## The data
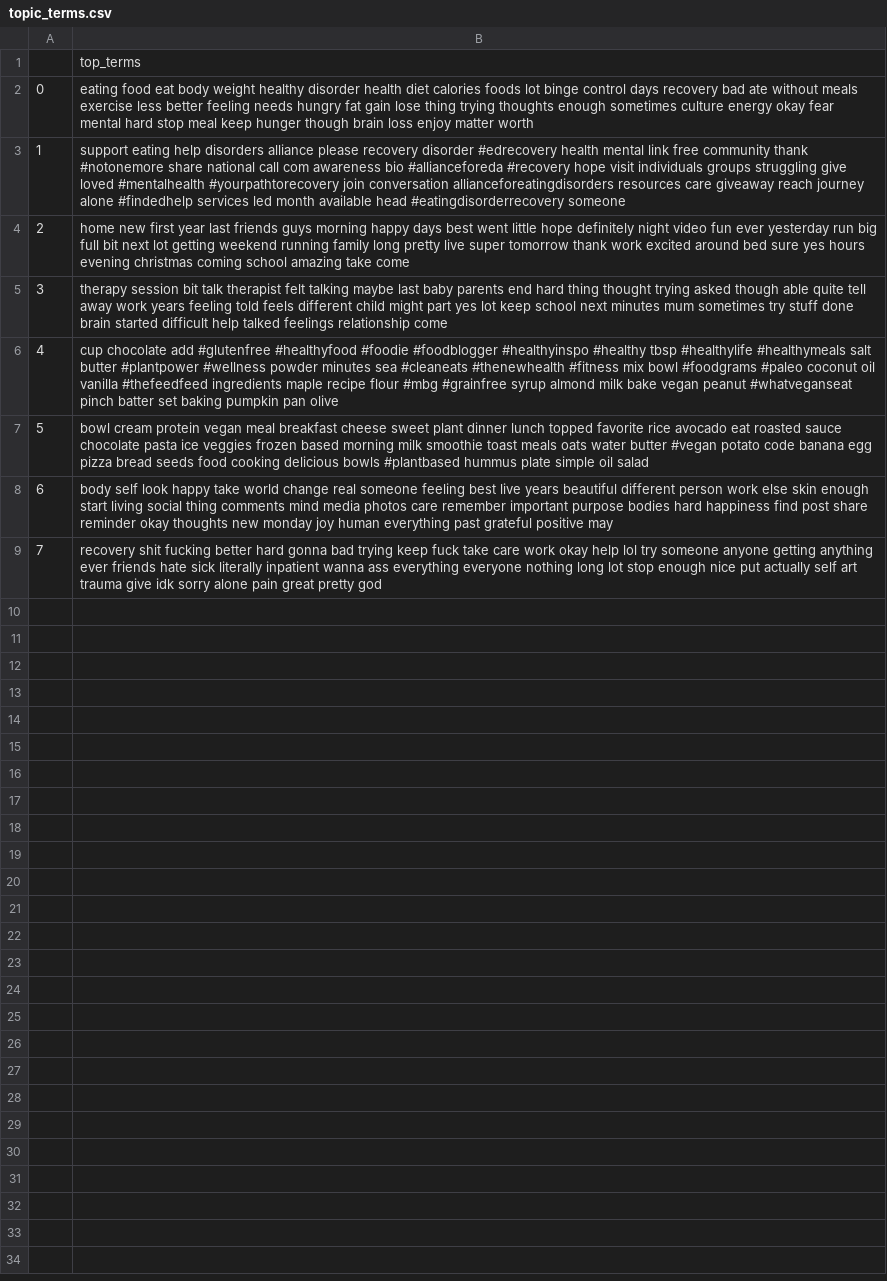
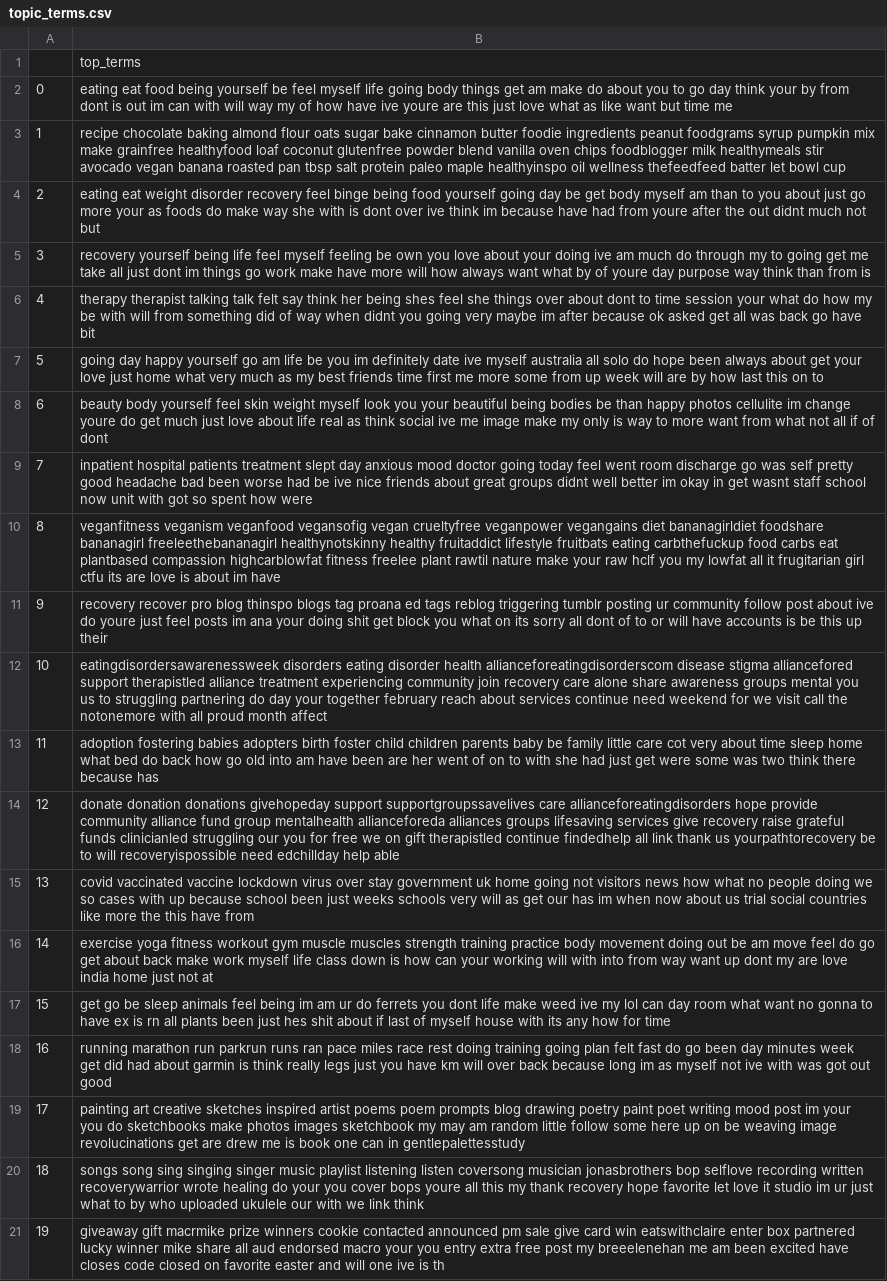
Before and after one commit to aminmarani/topic_modeling_comparison, a CSV file: topic_terms.csv, drawn as a sheet; the diff names each change by its address in the sheet, - before the commit and + after, or states it on an @@ line.

```diff
--- a/topic_terms.csv
+++ b/topic_terms.csv
-B2: eating food eat body weight healthy disorder health diet calories foods lot binge control days recovery bad ate without meals exercise less better feeling needs hungry fat gain lose thing trying thoughts enough sometimes culture energy okay fear mental hard stop meal keep hunger though brain loss enjoy matter worth
+B2: eating eat food being yourself be feel myself life going body things get am make do about you to go day think your by from dont is out im can with will way my of how have ive youre are this just love what as like want but time me
-B3: support eating help disorders alliance please recovery disorder #edrecovery health mental link free community thank #notonemore share national call com awareness bio #allianceforeda #recovery hope visit individuals groups struggling give loved #mentalhealth #yourpathtorecovery join conversation allianceforeatingdisorders resources care giveaway reach journey alone #findedhelp services led month available head #eatingdisorderrecovery someone
+B3: recipe chocolate baking almond flour oats sugar bake cinnamon butter foodie ingredients peanut foodgrams syrup pumpkin mix make grainfree healthyfood loaf coconut glutenfree powder blend vanilla oven chips foodblogger milk healthymeals stir avocado vegan banana roasted pan tbsp salt protein paleo maple healthyinspo oil wellness thefeedfeed batter let bowl cup
-B4: home new first year last friends guys morning happy days best went little hope definitely night video fun ever yesterday run big full bit next lot getting weekend running family long pretty live super tomorrow thank work excited around bed sure yes hours evening christmas coming school amazing take come
+B4: eating eat weight disorder recovery feel binge being food yourself going day be get body myself am than to you about just go more your as foods do make way she with is dont over ive think im because have had from youre after the out didnt much not but
-B5: therapy session bit talk therapist felt talking maybe last baby parents end hard thing thought trying asked though able quite tell away work years feeling told feels different child might part yes lot keep school next minutes mum sometimes try stuff done brain started difficult help talked feelings relationship come
+B5: recovery yourself being life feel myself feeling be own you love about your doing ive am much do through my to going get me take all just dont im things go work make have more will how always want what by of youre day purpose way think than from is
-B6: cup chocolate add #glutenfree #healthyfood #foodie #foodblogger #healthyinspo #healthy tbsp #healthylife #healthymeals salt butter #plantpower #wellness powder minutes sea #cleaneats #thenewhealth #fitness mix bowl #foodgrams #paleo coconut oil vanilla #thefeedfeed ingredients maple recipe flour #mbg #grainfree syrup almond milk bake vegan peanut #whatveganseat pinch batter set baking pumpkin pan olive
+B6: therapy therapist talking talk felt say think her being shes feel she things over about dont to time session your what do how my be with will from something did of way when didnt you going very maybe im after because ok asked get all was back go have bit
-B7: bowl cream protein vegan meal breakfast cheese sweet plant dinner lunch topped favorite rice avocado eat roasted sauce chocolate pasta ice veggies frozen based morning milk smoothie toast meals oats water butter #vegan potato code banana egg pizza bread seeds food cooking delicious bowls #plantbased hummus plate simple oil salad
+B7: going day happy yourself go am life be you im definitely date ive myself australia all solo do hope been always about get your love just home what very much as my best friends time first me more some from up week will are by how last this on to
-B8: body self look happy take world change real someone feeling best live years beautiful different person work else skin enough start living social thing comments mind media photos care remember important purpose bodies hard happiness find post share reminder okay thoughts new monday joy human everything past grateful positive may
+B8: beauty body yourself feel skin weight myself look you your beautiful being bodies be than happy photos cellulite im change youre do get much just love about life real as think social ive me image make my only is way to more want from what not all if of dont
-B9: recovery shit fucking better hard gonna bad trying keep fuck take care work okay help lol try someone anyone getting anything ever friends hate sick literally inpatient wanna ass everything everyone nothing long lot stop enough nice put actually self art trauma give idk sorry alone pain great pretty god
+B9: inpatient hospital patients treatment slept day anxious mood doctor going today feel went room discharge go was self pretty good headache bad been worse had be ive nice friends about great groups didnt well better im okay in get wasnt staff school now unit with got so spent how were
+row 10: 8 | veganfitness veganism veganfood vegansofig vegan crueltyfree veganpower vegangains diet bananagirldiet foodshare bananagirl freeleethebananagirl healthynotskinny healthy fruitaddict lifestyle fruitbats eating carbthefuckup food carbs eat plantbased compassion highcarblowfat fitness freelee plant rawtil nature make your raw hclf you my lowfat all it frugitarian girl ctfu its are love is about im have
+row 11: 9 | recovery recover pro blog thinspo blogs tag proana ed tags reblog triggering tumblr posting ur community follow post about ive do youre just feel posts im ana your doing shit get block you what on its sorry all dont of to or will have accounts is be this up their
+row 12: 10 | eatingdisordersawarenessweek disorders eating disorder health allianceforeatingdisorderscom disease stigma alliancefored support therapistled alliance treatment experiencing community join recovery care alone share awareness groups mental you us to struggling partnering do day your together february reach about services continue need weekend for we visit call the notonemore with all proud month affect
+row 13: 11 | adoption fostering babies adopters birth foster child children parents baby be family little care cot very about time sleep home what bed do back how go old into am have been are her went of on to with she had just get were some was two think there because has
+row 14: 12 | donate donation donations givehopeday support supportgroupssavelives care allianceforeatingdisorders hope provide community alliance fund group mentalhealth allianceforeda alliances groups lifesaving services give recovery raise grateful funds clinicianled struggling our you for free we on gift therapistled continue findedhelp all link thank us yourpathtorecovery be to will recoveryispossible need edchillday help able
+row 15: 13 | covid vaccinated vaccine lockdown virus over stay government uk home going not visitors news how what no people doing we so cases with up because school been just weeks schools very will as get our has im when now about us trial social countries like more the this have from
+row 16: 14 | exercise yoga fitness workout gym muscle muscles strength training practice body movement doing out be am move feel do go get about back make work myself life class down is how can your working will with into from way want up dont my are love india home just not at
+row 17: 15 | get go be sleep animals feel being im am ur do ferrets you dont life make weed ive my lol can day room what want no gonna to have ex is rn all plants been just hes shit about if last of myself house with its any how for time
+row 18: 16 | running marathon run parkrun runs ran pace miles race rest doing training going plan felt fast do go been day minutes week get did had about garmin is think really legs just you have km will over back because long im as myself not ive with was got out good
+row 19: 17 | painting art creative sketches inspired artist poems poem prompts blog drawing poetry paint poet writing mood post im your you do sketchbooks make photos images sketchbook my may am random little follow some here up on be weaving image revolucinations get are drew me is book one can in gentlepalettesstudy
+row 20: 18 | songs song sing singing singer music playlist listening listen coversong musician jonasbrothers bop selflove recording written recoverywarrior wrote healing do your you cover bops youre all this my thank recovery hope favorite let love it studio im ur just what to by who uploaded ukulele our with we link think
+row 21: 19 | giveaway gift macrmike prize winners cookie contacted announced pm sale give card win eatswithclaire enter box partnered lucky winner mike share all aud endorsed macro your you entry extra free post my breeelenehan me am been excited have closes code closed on favorite easter and will one ive is th
```
Also changed, not shown: 18 other files.
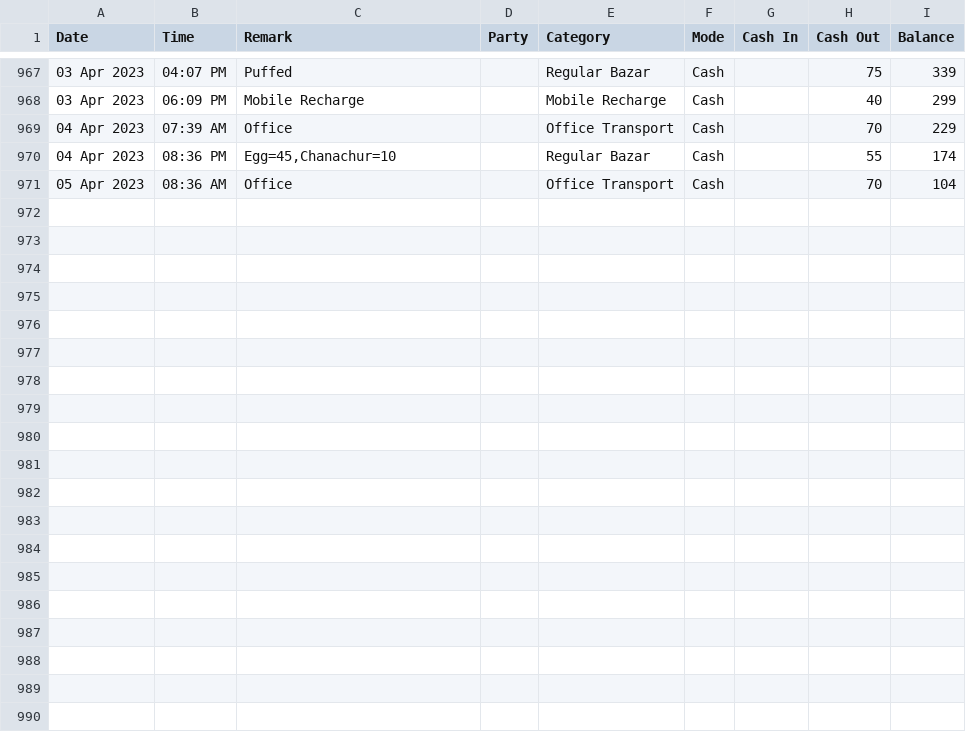
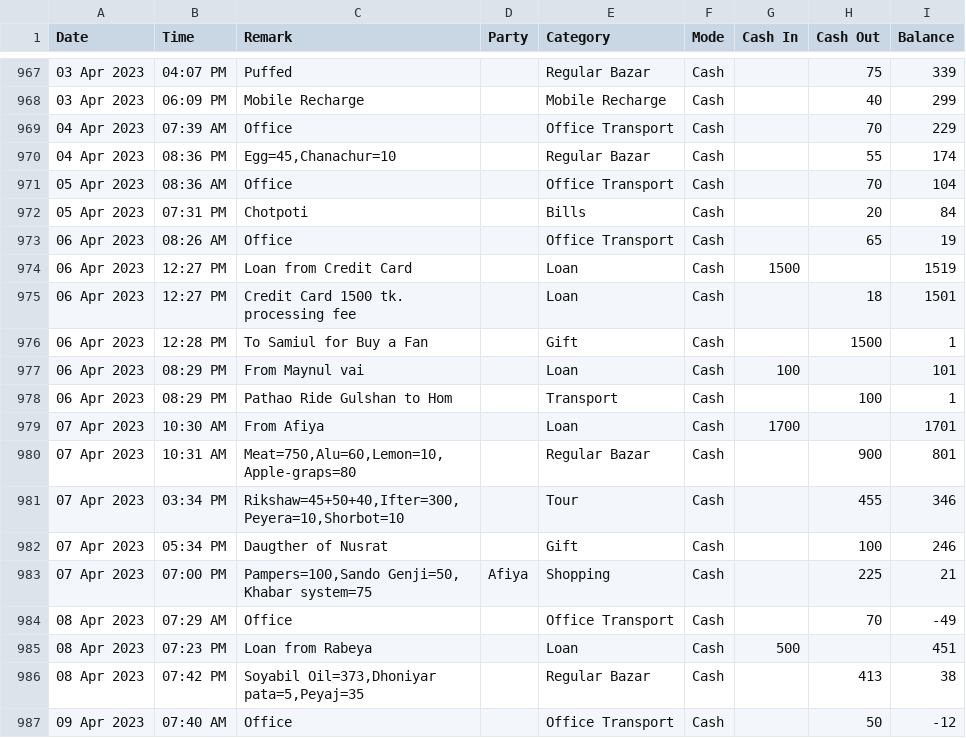
Before and after one commit to sohelranacse/analysis-data, a CSV file: budget/data.csv, drawn as a sheet; only a part is shown, gaps mark what is left out; the diff names each change by its address in the sheet, - before the commit and + after, or states it on an @@ line.

Commit message:
update data

```diff
--- a/budget/data.csv
+++ b/budget/data.csv
+row 972: 05 Apr 2023 | 07:31 PM | Chotpoti |  | Bills | Cash |  | 20 | 84
+row 973: 06 Apr 2023 | 08:26 AM | Office |  | Office Transport | Cash |  | 65 | 19
+row 974: 06 Apr 2023 | 12:27 PM | Loan from Credit Card |  | Loan | Cash | 1500 |  | 1519
+row 975: 06 Apr 2023 | 12:27 PM | Credit Card 1500 tk. processing fee |  | Loan | Cash |  | 18 | 1501
+row 976: 06 Apr 2023 | 12:28 PM | To Samiul for Buy a Fan |  | Gift | Cash |  | 1500 | 1
+row 977: 06 Apr 2023 | 08:29 PM | From Maynul vai |  | Loan | Cash | 100 |  | 101
+row 978: 06 Apr 2023 | 08:29 PM | Pathao Ride Gulshan to Hom |  | Transport | Cash |  | 100 | 1
+row 979: 07 Apr 2023 | 10:30 AM | From Afiya |  | Loan | Cash | 1700 |  | 1701
+row 980: 07 Apr 2023 | 10:31 AM | Meat=750,Alu=60,Lemon=10,Apple-graps=80 |  | Regular Bazar | Cash |  | 900 | 801
+row 981: 07 Apr 2023 | 03:34 PM | Rikshaw=45+50+40,Ifter=300,Peyera=10,Shorbot=10 |  | Tour | Cash |  | 455 | 346
+row 982: 07 Apr 2023 | 05:34 PM | Daugther of Nusrat |  | Gift | Cash |  | 100 | 246
+row 983: 07 Apr 2023 | 07:00 PM | Pampers=100,Sando Genji=50, Khabar system=75 | Afiya | Shopping | Cash |  | 225 | 21
+row 984: 08 Apr 2023 | 07:29 AM | Office |  | Office Transport | Cash |  | 70 | -49
+row 985: 08 Apr 2023 | 07:23 PM | Loan from Rabeya |  | Loan | Cash | 500 |  | 451
+row 986: 08 Apr 2023 | 07:42 PM | Soyabil Oil=373,Dhoniyar pata=5,Peyaj=35 |  | Regular Bazar | Cash |  | 413 | 38
+row 987: 09 Apr 2023 | 07:40 AM | Office |  | Office Transport | Cash |  | 50 | -12
```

## Description of the task
Each line in the entries above that includes the string "budget" should be extracted.

## Task result
Before and after one commit to sohelranacse/analysis-data, a CSV file: budget/data.csv, drawn as a sheet; only a part is shown, gaps mark what is left out; the diff names each change by its address in the sheet, - before the commit and + after, or states it on an @@ line.
--- a/budget/data.csv
+++ b/budget/data.csv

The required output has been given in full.